By Dr Rupanta Das
Stroke statistics for women are surprising and distressing. Though one may think of stroke as a man’s disease, women are at a greater risk of suffering a major disability from brain stroke and, worse, are more likely to die from a stroke than men. In the language of the CDC (Centre for Disease Control and Prevention) “more women than men die from stroke each year”. Six out of 10 who die due to stroke are women. According to the estimates by the tiol Commission on Macroeconomics and Health, India, there will be 1.67 million stroke cases in India in 2015.
A stroke is a medical emergency. Strokes happen when blood flow to the brain stops and within minutes, brain cells begin to die. The effects of a stroke can be devastating and can result in early death or permanent disability. Furthermore, when someone does survive a stroke, it often puts an enormous burden on the family/carers.
Being able to spot the warning signs is crucial. Because stroke is usually not painful, patients
with symptoms may ignore the signs and not seek medical attention in the hope that they will feel better. People need to know that stroke is a medical emergency and that if they see any
of the warning signs they need to act FAST.
The five most common signs and symptoms of a stroke are:
l Sudden numbness or weakness of the face, arm, or leg
lSudden confusion or trouble speaking or understanding others
l Sudden trouble seeing in one or both eyes.
l Sudden dizziness, trouble walking or loss of balance or coordition
l Sudden severe headache with no known cause
FAST is an easy way to remember and identify the most common symptoms of a stroke. Recognition of a stroke and calling helpline will determine how quickly someone will receive help and treatment. Getting to a hospital rapidly will more likely lead to better recovery.
F Face: Ask the person to smile. Does one side of the face droop?
A Arms: Ask the person to raise both arms. Does one arm drift downwards?
S Speech: Ask the person to repeat a single phrase. Is their speech slurred or strange
T Time: If you observe any of the signs, call emergency services or go to the hospital immediately
Women may report symptoms that are different from the common symptoms. They can include:
l Loss of consciousness or fainting
l General weakness
l Difficulty or shortness of breath
l Confusion, unresponsiveness or disorientation
l Sudden behavioural change
l usea or vomiting
Unique symptoms create a problem, as they are often not recognized as a stroke symptom and treatment is often delayed.

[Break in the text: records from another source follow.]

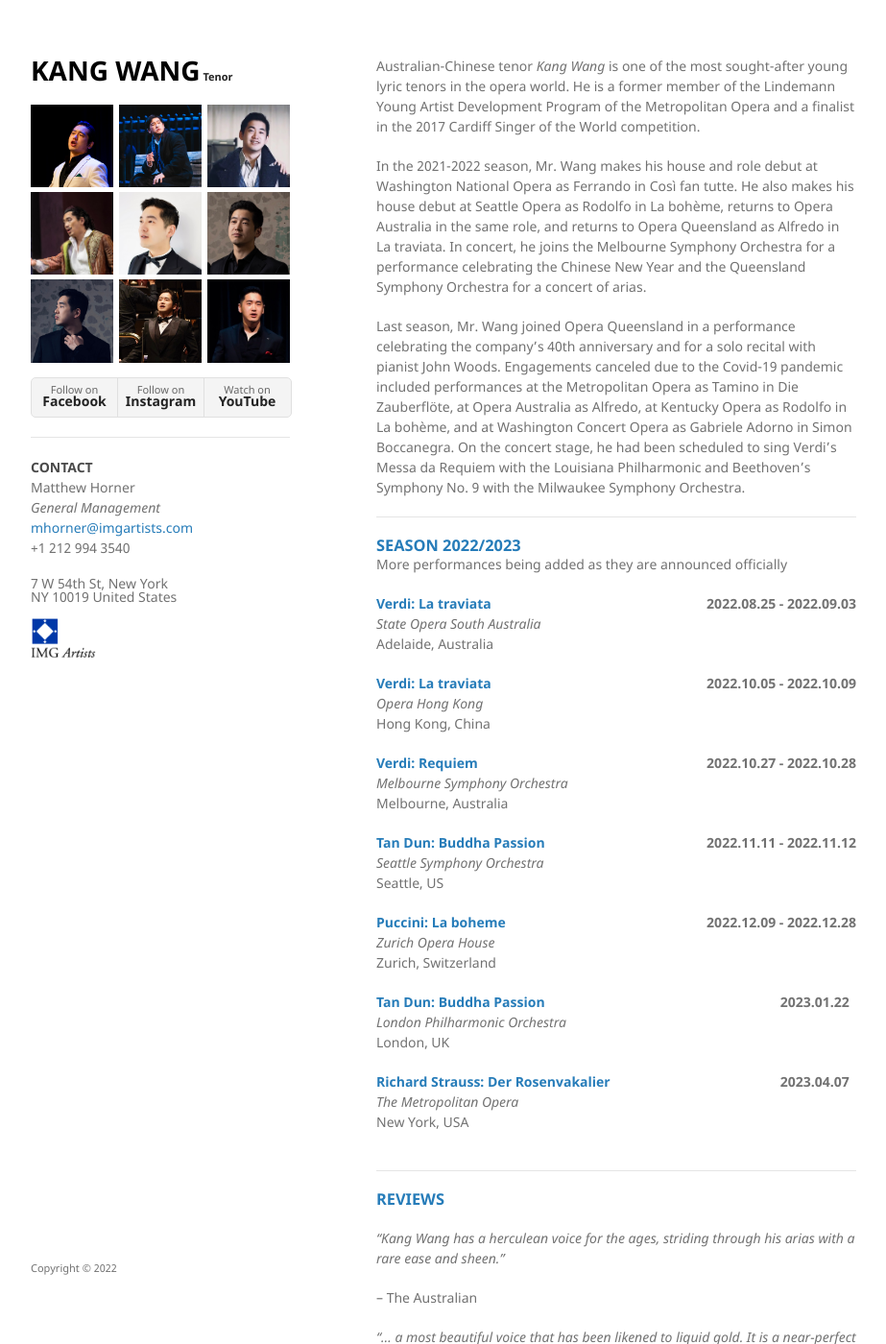
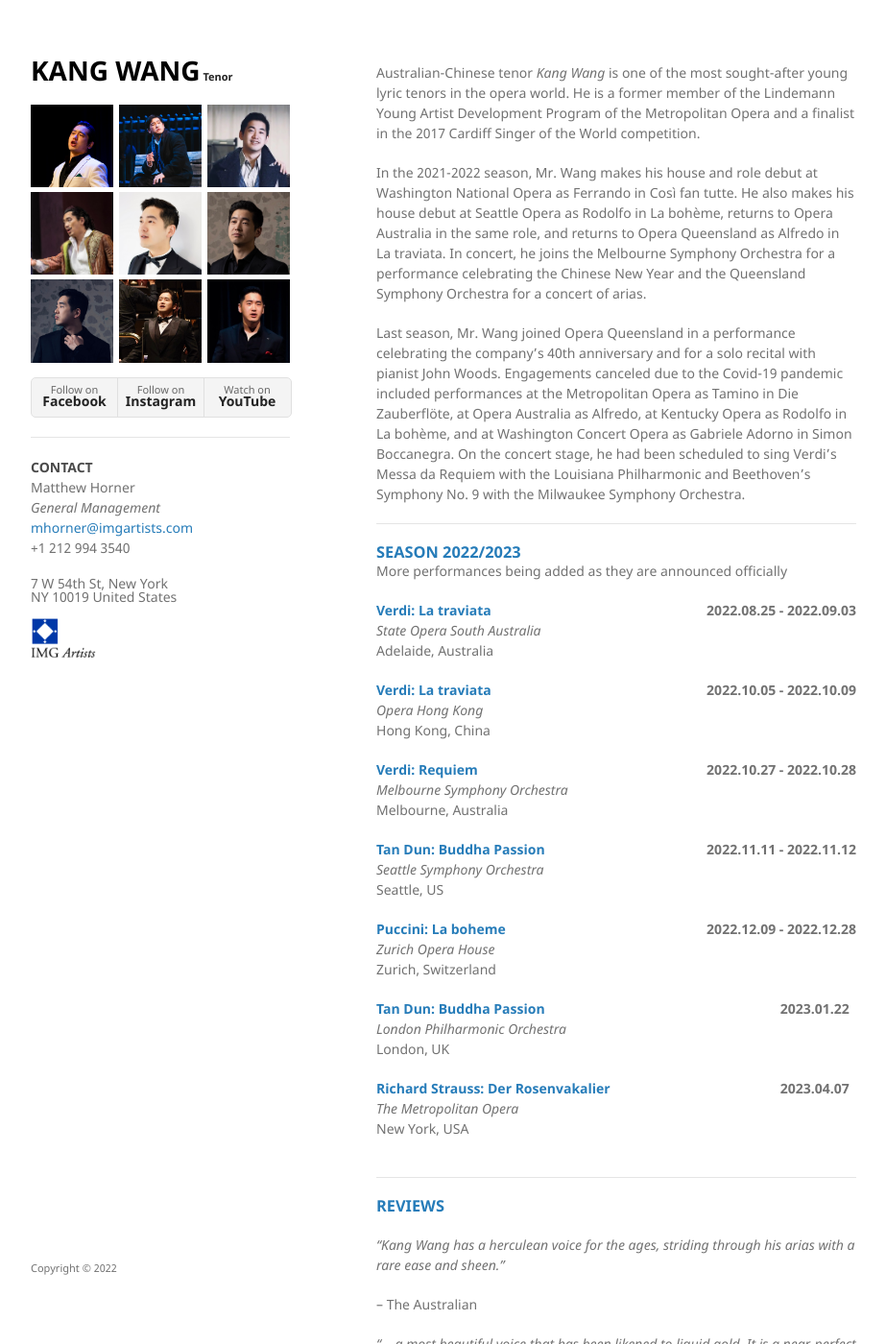
Before and after one commit to kwopera/kwt, a Jekyll site: the page built from index.md, in a window 1280 px wide and 1400 px high. Shown: the whole window at 96% size, without its empty margins (178-1101 px from the left). Built offline with Jekyll 4.4.1, drawn with Linux system fonts in a browser that asks for light colours.

Commit message:
Update jekyll-theme-minimal.scss

```diff
--- a/_sass/jekyll-theme-minimal.scss
+++ b/_sass/jekyll-theme-minimal.scss
@@ -196,6 +196,7 @@ strong {
 section {
   width:500px;
   float:right;
+  padding-top:0.5em;
   padding-bottom:50px;
 }
 
```
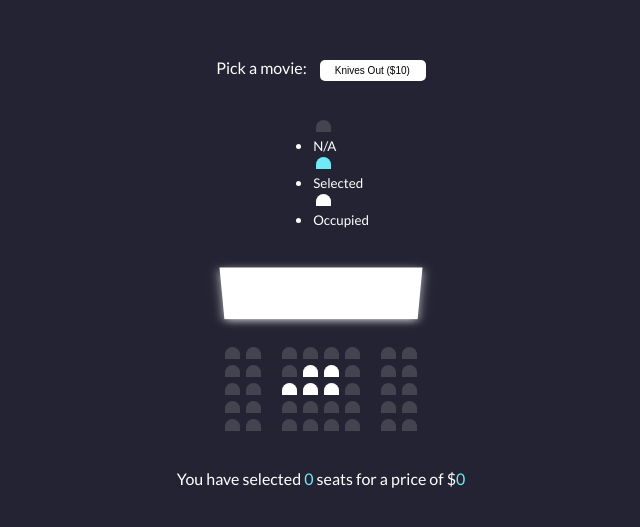
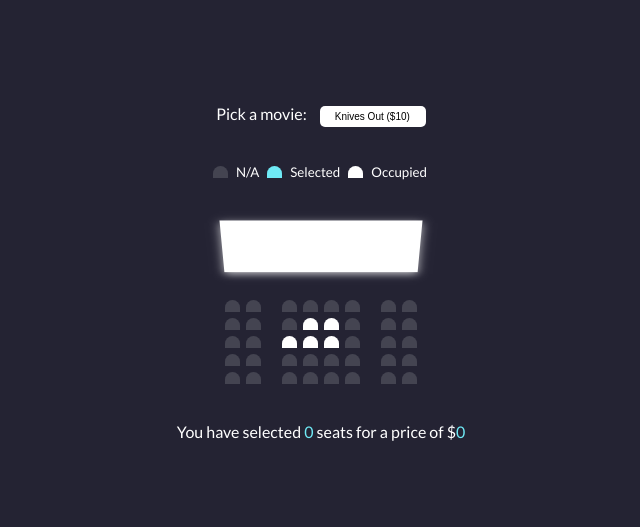
Before and after one commit to kaizen-minded/Movie-seat-booking, a plain HTML site: page index.html in a window 1280 px wide. Shown: the part 135-662 px from the top of the page, without its empty margins (319-959 px from the left). Drawn offline with Linux system fonts and the light colour scheme.

Commit message:
add showcase styling

```diff
--- a/style.css
+++ b/style.css
@@ -30,6 +30,21 @@ body {
   -moz-appearance: none;
   -webkit-appearance: none;
   appearance: none;
+}
+
+.showcase {
+  list-style-type: none;
+  display: flex;
+  padding: 0;
+}
+
+.showcase li {
+  display: flex;
+  align-items: center;
+  justify-content: center;
+}
+.showcase li small {
+  margin: 0 5px;
 }
 
 .container {
```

The most effective stroke treatments are only available if the stroke is recognized and diagnosed within the first three hours of the first symptoms.
One way to improve the odds for not having a stroke is to learn about the lifestyle changes and if necessary, medications, which can lower the stroke risk. In addition to the general risk factors like family history, high blood pressure, high cholesterol, diabetes, smoking, lack of exercise, and being overweight, woman face unique risk factors which include:
l Taking birth control pills: The greatest concern about using oral contraceptives is for women with additiol risk factors, such as age, cigarette smoking, high blood pressure or diabetes.
l Being pregnt: Stroke risk increases during a normal pregncy due to tural changes in the body such as increased blood pressure and stress on the heart.
l Using Hormone Replacement Therapy (HRT), a combined hormone therapy of progestin and estrogen, to relieve menopausal symptoms.
l Suffering from migraine headaches with aura: Migraines can increase a woman’s stroke risk two and a half times
Diabetics should constantly monitor blood sugar level and also other metabolic parameters such as cholesterol. Lifestyle and dietary changes should be made if any of these are found to breach normal limits. Hypertension is another major risk factor. The symptoms of stroke are easily understandable and primary level physicians can identify these. With imaging systems such as computed tomography available, detection is not a problem. Yet, physicians must approach the patients showing the symptoms (see graphics) with a high degree of suspicion so that accurate diagnosis is not missed.
(The writer is Consultant Neuro Surgeon, raya Superspeciality Hospital.)